The progression from one stage to another is, of course, different for everyone, as is the progression into Recovery. The latter can be sabotaged quite unwittingly by one's nearest and dearest, as when my late husband once drank my tonic water oblivious to the fact that there was no gin in it, while I took one sip of his and was instantly aware he had given me the wrong drink. The simplicity of recovery can also present problems. It took me a very long time finally to appreciate that there can't be an umpteenth drink if there is not a first one. It took also took a long time to understand that stopping drinking is not a great problem; it's staying stopped that is.
The recovery programme I was following was invaluable in attaining this, though it was by no means easy and often required a determination and dedication that some of us found difficult to maintain. In time I found other aids, some through friends in recovery, others through the ever-helpful Internet. Among these were courses in Mindfulness whose aim was to help you live in the present rather than wallow in a bad past or fear an uncertain future. As this process is very similar to some aspects of meditation which has been practised for many thousands of years, it seems as though once again we are inventing the wheel, but it certainly is helpful to practise the process by means of following a programme than trying to do it in limbo. I used a couple of courses run by Future Learn run by an Australian university, and found it much easier to maintain interest by having a series of tutorials to follow .
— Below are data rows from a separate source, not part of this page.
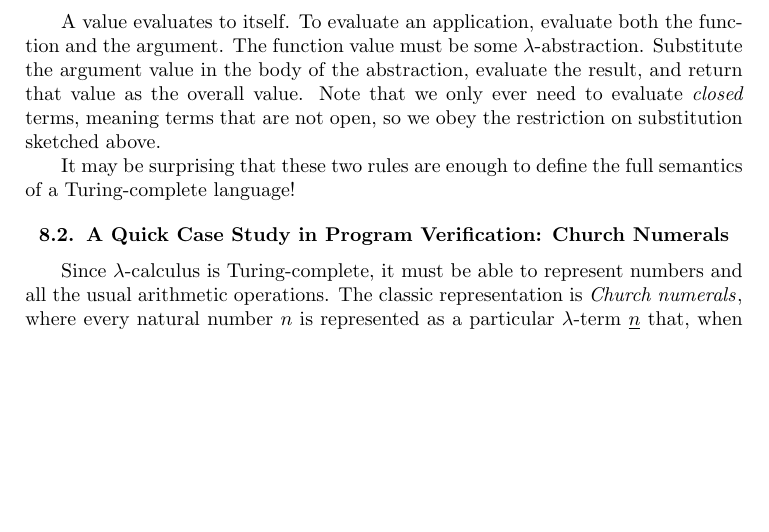
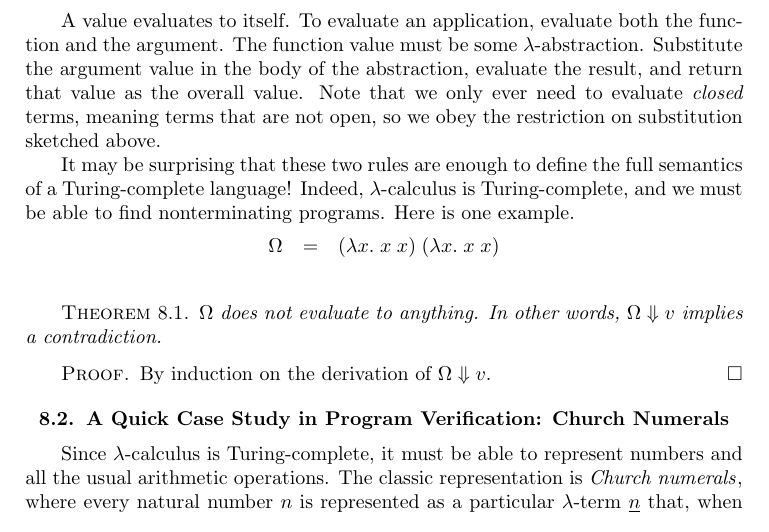
Before and after one commit to achlipala/frap, a LaTeX thesis (frap_book.tex): part of page 52 of 60, cut so that both start at the same text, the shorter picture padded with empty space. Compiled offline with pdfLaTeX.

Commit message:
LambdaCalculus chapter: a nonterminating lambda term

```diff
--- a/frap_book.tex
+++ b/frap_book.tex
@@ -2095,6 +2095,17 @@ Substitute the argument value in the body of the abstraction, evaluate the resul
 Note that we only ever need to evaluate \emph{closed} terms\index{closed terms}, meaning terms that are not open, so we obey the restriction on substitution sketched above.
 
 It may be surprising that these two rules are enough to define the full semantics of a Turing-complete language!
+Indeed, $\lambda$-calculus is Turing-complete, and we must be able to find nonterminating programs.
+Here is one example.
+\begin{eqnarray*}
+  \Omega &=& (\lambda x. \; x \; x) \; (\lambda x. \; x \; x) \\
+\end{eqnarray*}
+\begin{theorem}
+  $\Omega$ does not evaluate to anything.  In other words, $\bigstep{\Omega}{v}$ implies a contradiction.
+\end{theorem}
+\begin{proof}
+  By induction on the derivation of $\bigstep{\Omega}{v}$.
+\end{proof}
 
 
 \section{A Quick Case Study in Program Verification: Church Numerals}
```
Also changed, not shown: 1 other file.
The previous and following quotations demonstrate the life-changing effects of addiction which occur sometimes sometimes slowly. In my case, it was slow - partly because I did not have occasion to mix with drinkers, partly because I was an unusually serious young woman, partly and because a close family upbringing had instilled certain expectations of responsibility and behaviour. I suspect that Nikki, the heroine of my book, had the kind of youth that I might have preferred at the time, if not in retrospect. The next extract is from late in the book.